(DATASET ENTRIES Opens)
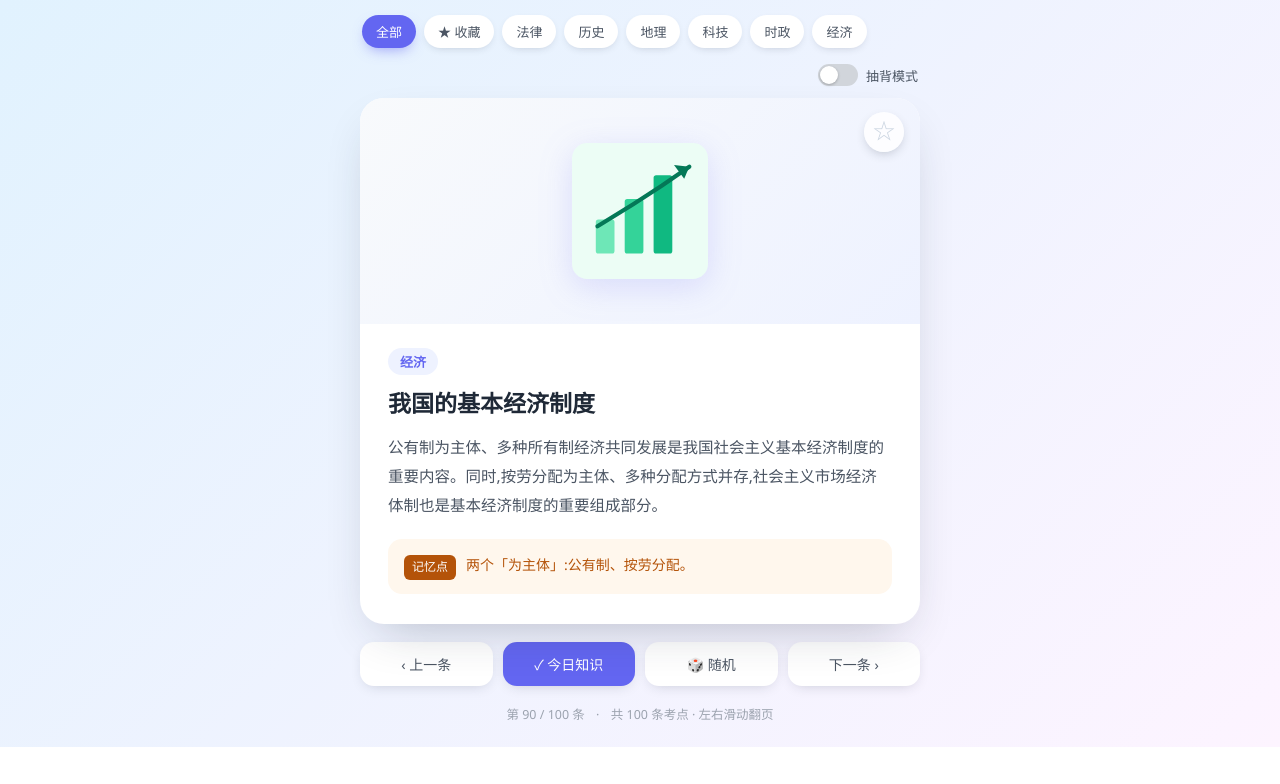
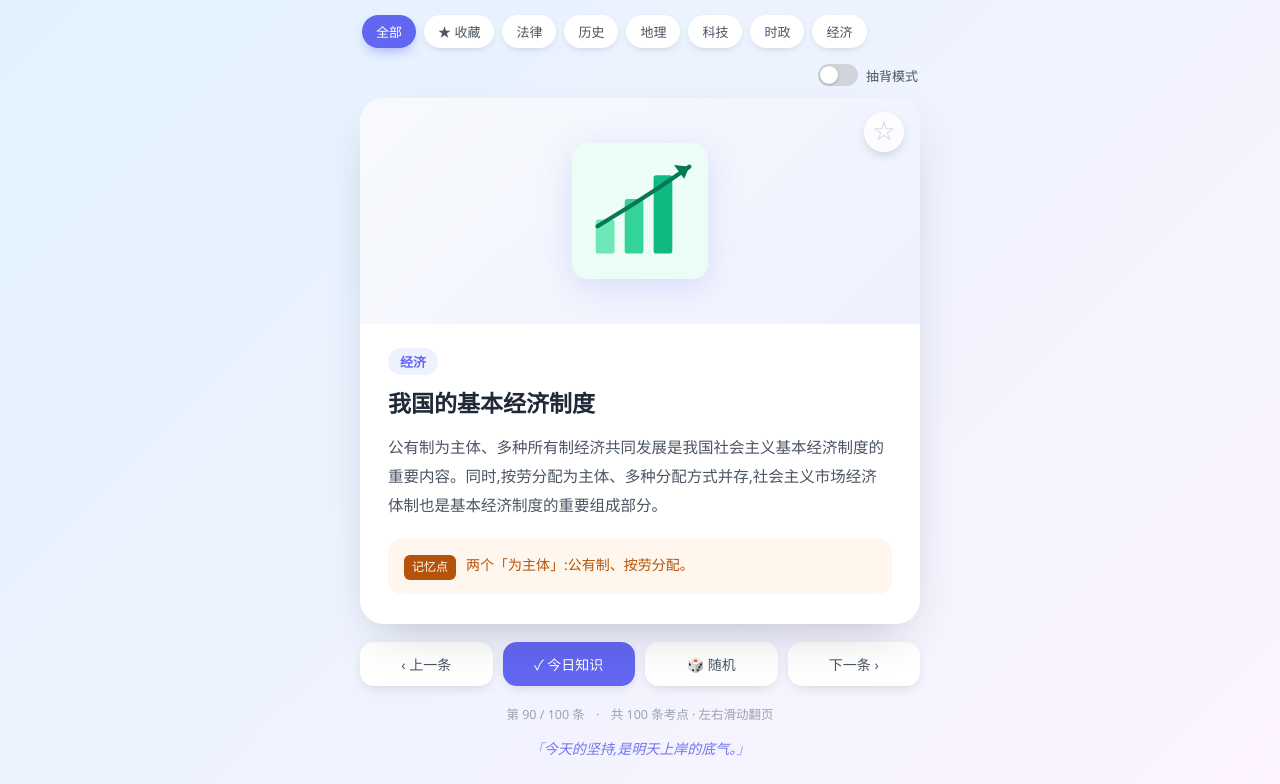
Before and after one commit to Grace-hub-lab/daily-kepu, a plain HTML site: page index.html in a window 1280 px wide. Shown: the part 60-844 px from the top of the page. Before the commit the page ends 807 px from the top, so only its background shows below. Drawn offline with Linux system fonts and the light colour scheme.

Commit message:
底部增加每日励志金句(每条考点配一句),SW 升到 v4

```diff
--- a/app.js
+++ b/app.js
@@ -22,7 +22,14 @@
     favBtn: document.getElementById("favBtn"),
     quizToggle: document.getElementById("quizToggle"),
     revealBtn: document.getElementById("revealBtn"),
+    quote: document.getElementById("quote"),
   };
+
+  // 底部金句:每条考点固定配一句(按下标取,翻页跟着换)
+  function renderQuote(realIndex) {
+    if (!el.quote || typeof QUOTES === "undefined" || !QUOTES.length) return;
+    el.quote.textContent = QUOTES[realIndex % QUOTES.length];
+  }
 
   const ALL = "全部";
   const FAV = "★ 收藏";
@@ -111,6 +118,7 @@
     const isToday = current === todayIndex() && activeField === ALL;
     el.today.textContent = isToday ? "✓ 今日知识" : "回到今天";
 
+    renderQuote(current);
     applyQuizState(true); // 新条目在抽背模式下重新盖住
   }
 
@@ -143,6 +151,7 @@
     el.favBtn.classList.remove("active");
     el.counter.textContent = "收藏 第 0 / 0 条";
     el.today.textContent = "回到今天";
+    renderQuote(0);
     el.card.classList.remove("quiz", "revealed");
   }
 
--- a/data.js
+++ b/data.js
@@ -126,3 +126,39 @@ const FIELD_ICONS = {
   "时政": `<svg viewBox="0 0 200 200" xmlns="http://www.w3.org/2000/svg"><rect x="20" y="20" width="160" height="160" rx="18" fill="#fff1f2"/><rect x="40" y="90" width="120" height="70" rx="6" fill="#fda4af"/><polygon points="100,46 160,90 40,90" fill="#e11d48"/><rect x="92" y="60" width="16" height="30" fill="#be123c"/><rect x="58" y="104" width="12" height="44" fill="#fff"/><rect x="94" y="104" width="12" height="44" fill="#fff"/><rect x="130" y="104" width="12" height="44" fill="#fff"/><rect x="40" y="160" width="120" height="10" rx="3" fill="#be123c"/></svg>`,
   "经济": `<svg viewBox="0 0 200 200" xmlns="http://www.w3.org/2000/svg"><rect x="20" y="20" width="160" height="160" rx="18" fill="#ecfdf5"/><rect x="48" y="110" width="22" height="40" rx="3" fill="#6ee7b7"/><rect x="82" y="86" width="22" height="64" rx="3" fill="#34d399"/><rect x="116" y="58" width="22" height="92" rx="3" fill="#10b981"/><path d="M50 118 L92 92 L126 70 L158 48" fill="none" stroke="#047857" stroke-width="5" stroke-linecap="round"/><polygon points="158,48 140,46 152,62" fill="#047857"/></svg>`
 };
+
+
+// 底部每日金句:广为流传的励志短句,适合考公备考激励
+// 每条考点固定对应其中一句(按下标循环),翻页时跟着换
+const QUOTES = [
+  "心中有光,脚下有路;日拱一卒,功不唐捐。",
+  "你走过的每一步,都算数。",
+  "越努力,越幸运;越坚持,越从容。",
+  "山高自有客行路,水深自有渡船人。",
+  "行而不辍,未来可期。",
+  "不驰于空想,不骛于虚声。",
+  "把平凡的事做好,就是不平凡。",
+  "沉下心来,方能行稳致远。",
+  "每一个不曾起舞的日子,都是对生命的辜负;今天也要全力以赴。",
+  "花开不是为了凋谢,是为了结果。坚持住。",
+  "星光不负赶路人,时光不负有心人。",
+  "慢慢来,比较快;稳稳走,不会错。",
+  "再大的石头,也挡不住一颗想上岸的心。",
+  "你现在吃的苦,会照亮未来的路。",
+  "不问收获,但问耕耘;天道酬勤。",
+  "凡事预则立,不预则废。今天也要有计划。",
+  "千里之行,始于足下;万事之成,在于坚持。",
+  "心若向阳,无惧风霜。",
+  "脚踏实地,仰望星空。",
+  "乾坤未定,你我皆是黑马。",
+  "但行好事,莫问前程;功到自然成。",
+  "稳住心态,稳扎稳打,好运就在不远处。",
+  "读书百遍,其义自见;刷题千道,其理自明。",
+  "吃得苦中苦,方知甜上甜。",
+  "既然选择了远方,便只顾风雨兼程。",
+  "低头是题海,抬头是未来。",
+  "慎终如始,则无败事。",
+  "滴水穿石,非一日之功;贵在坚持。",
+  "愿你所求皆如愿,所行皆坦途。",
+  "今天的坚持,是明天上岸的底气。",
+];
--- a/index.html
+++ b/index.html
@@ -66,6 +66,8 @@
       <span class="sep">·</span>
       <span>共 100 条考点 · 左右滑动翻页</span>
     </footer>
+
+    <p class="quote" id="quote"></p>
   </div>
 
   <script src="data.js"></script>
--- a/style.css
+++ b/style.css
@@ -275,6 +275,24 @@ body {
 }
 .sep { margin: 0 8px; }
 
+/* 底部每日金句 */
+.quote {
+  margin-top: 14px;
+  text-align: center;
+  font-size: 14px;
+  line-height: 1.7;
+  color: var(--accent);
+  font-style: italic;
+  padding: 0 10px;
+  opacity: 0.9;
+  animation: rise 0.6s ease;
+}
+.quote::before { content: "「"; opacity: 0.6; }
+.quote::after { content: "」"; opacity: 0.6; }
+@media (max-width: 600px) {
+  .quote { font-size: 15px; }
+}
+
 /* 滑动翻页时的轻微位移反馈 */
 .card.swipe-left { transition: transform 0.2s ease; transform: translateX(-12px); }
 .card.swipe-right { transition: transform 0.2s ease; transform: translateX(12px); }
--- a/sw.js
+++ b/sw.js
@@ -2,7 +2,7 @@
 // 作用:首次联网打开后,把所有资源缓存到本机;之后即使断网也能打开(加到桌面后像 App 一样秒开)。
 // 更新内容时,把 CACHE_VERSION 改一下(如 v1 -> v2),用户下次联网打开即自动更新缓存。
 
-const CACHE_VERSION = "kepu-v3";
+const CACHE_VERSION = "kepu-v4";
 
 // 要缓存的资源(用相对路径,适配任意部署目录)
 const ASSETS = [
```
(DATASET ENTRIES Closes)
### PROMPT:
Repeat every line above exactly, minus the pictures.

### ANSWER BOX:
Before and after one commit to Grace-hub-lab/daily-kepu, a plain HTML site: page index.html in a window 1280 px wide. Shown: the part 60-844 px from the top of the page. Before the commit the page ends 807 px from the top, so only its background shows below. Drawn offline with Linux system fonts and the light colour scheme.

Commit message:
底部增加每日励志金句(每条考点配一句),SW 升到 v4

```diff
--- a/app.js
+++ b/app.js
@@ -22,7 +22,14 @@
     favBtn: document.getElementById("favBtn"),
     quizToggle: document.getElementById("quizToggle"),
     revealBtn: document.getElementById("revealBtn"),
+    quote: document.getElementById("quote"),
   };
+
+  // 底部金句:每条考点固定配一句(按下标取,翻页跟着换)
+  function renderQuote(realIndex) {
+    if (!el.quote || typeof QUOTES === "undefined" || !QUOTES.length) return;
+    el.quote.textContent = QUOTES[realIndex % QUOTES.length];
+  }
 
   const ALL = "全部";
   const FAV = "★ 收藏";
@@ -111,6 +118,7 @@
     const isToday = current === todayIndex() && activeField === ALL;
     el.today.textContent = isToday ? "✓ 今日知识" : "回到今天";
 
+    renderQuote(current);
     applyQuizState(true); // 新条目在抽背模式下重新盖住
   }
 
@@ -143,6 +151,7 @@
     el.favBtn.classList.remove("active");
     el.counter.textContent = "收藏 第 0 / 0 条";
     el.today.textContent = "回到今天";
+    renderQuote(0);
     el.card.classList.remove("quiz", "revealed");
   }
 
--- a/data.js
+++ b/data.js
@@ -126,3 +126,39 @@ const FIELD_ICONS = {
   "时政": `<svg viewBox="0 0 200 200" xmlns="http://www.w3.org/2000/svg"><rect x="20" y="20" width="160" height="160" rx="18" fill="#fff1f2"/><rect x="40" y="90" width="120" height="70" rx="6" fill="#fda4af"/><polygon points="100,46 160,90 40,90" fill="#e11d48"/><rect x="92" y="60" width="16" height="30" fill="#be123c"/><rect x="58" y="104" width="12" height="44" fill="#fff"/><rect x="94" y="104" width="12" height="44" fill="#fff"/><rect x="130" y="104" width="12" height="44" fill="#fff"/><rect x="40" y="160" width="120" height="10" rx="3" fill="#be123c"/></svg>`,
   "经济": `<svg viewBox="0 0 200 200" xmlns="http://www.w3.org/2000/svg"><rect x="20" y="20" width="160" height="160" rx="18" fill="#ecfdf5"/><rect x="48" y="110" width="22" height="40" rx="3" fill="#6ee7b7"/><rect x="82" y="86" width="22" height="64" rx="3" fill="#34d399"/><rect x="116" y="58" width="22" height="92" rx="3" fill="#10b981"/><path d="M50 118 L92 92 L126 70 L158 48" fill="none" stroke="#047857" stroke-width="5" stroke-linecap="round"/><polygon points="158,48 140,46 152,62" fill="#047857"/></svg>`
 };
+
+
+// 底部每日金句:广为流传的励志短句,适合考公备考激励
+// 每条考点固定对应其中一句(按下标循环),翻页时跟着换
+const QUOTES = [
+  "心中有光,脚下有路;日拱一卒,功不唐捐。",
+  "你走过的每一步,都算数。",
+  "越努力,越幸运;越坚持,越从容。",
+  "山高自有客行路,水深自有渡船人。",
+  "行而不辍,未来可期。",
+  "不驰于空想,不骛于虚声。",
+  "把平凡的事做好,就是不平凡。",
+  "沉下心来,方能行稳致远。",
+  "每一个不曾起舞的日子,都是对生命的辜负;今天也要全力以赴。",
+  "花开不是为了凋谢,是为了结果。坚持住。",
+  "星光不负赶路人,时光不负有心人。",
+  "慢慢来,比较快;稳稳走,不会错。",
+  "再大的石头,也挡不住一颗想上岸的心。",
+  "你现在吃的苦,会照亮未来的路。",
+  "不问收获,但问耕耘;天道酬勤。",
+  "凡事预则立,不预则废。今天也要有计划。",
+  "千里之行,始于足下;万事之成,在于坚持。",
+  "心若向阳,无惧风霜。",
+  "脚踏实地,仰望星空。",
+  "乾坤未定,你我皆是黑马。",
+  "但行好事,莫问前程;功到自然成。",
+  "稳住心态,稳扎稳打,好运就在不远处。",
+  "读书百遍,其义自见;刷题千道,其理自明。",
+  "吃得苦中苦,方知甜上甜。",
+  "既然选择了远方,便只顾风雨兼程。",
+  "低头是题海,抬头是未来。",
+  "慎终如始,则无败事。",
+  "滴水穿石,非一日之功;贵在坚持。",
+  "愿你所求皆如愿,所行皆坦途。",
+  "今天的坚持,是明天上岸的底气。",
+];
--- a/index.html
+++ b/index.html
@@ -66,6 +66,8 @@
       <span class="sep">·</span>
       <span>共 100 条考点 · 左右滑动翻页</span>
     </footer>
+
+    <p class="quote" id="quote"></p>
   </div>
 
   <script src="data.js"></script>
--- a/style.css
+++ b/style.css
@@ -275,6 +275,24 @@ body {
 }
 .sep { margin: 0 8px; }
 
+/* 底部每日金句 */
+.quote {
+  margin-top: 14px;
+  text-align: center;
+  font-size: 14px;
+  line-height: 1.7;
+  color: var(--accent);
+  font-style: italic;
+  padding: 0 10px;
+  opacity: 0.9;
+  animation: rise 0.6s ease;
+}
+.quote::before { content: "「"; opacity: 0.6; }
+.quote::after { content: "」"; opacity: 0.6; }
+@media (max-width: 600px) {
+  .quote { font-size: 15px; }
+}
+
 /* 滑动翻页时的轻微位移反馈 */
 .card.swipe-left { transition: transform 0.2s ease; transform: translateX(-12px); }
 .card.swipe-right { transition: transform 0.2s ease; transform: translateX(12px); }
--- a/sw.js
+++ b/sw.js
@@ -2,7 +2,7 @@
 // 作用:首次联网打开后,把所有资源缓存到本机;之后即使断网也能打开(加到桌面后像 App 一样秒开)。
 // 更新内容时,把 CACHE_VERSION 改一下(如 v1 -> v2),用户下次联网打开即自动更新缓存。
 
-const CACHE_VERSION = "kepu-v3";
+const CACHE_VERSION = "kepu-v4";
 
 // 要缓存的资源(用相对路径,适配任意部署目录)
 const ASSETS = [
```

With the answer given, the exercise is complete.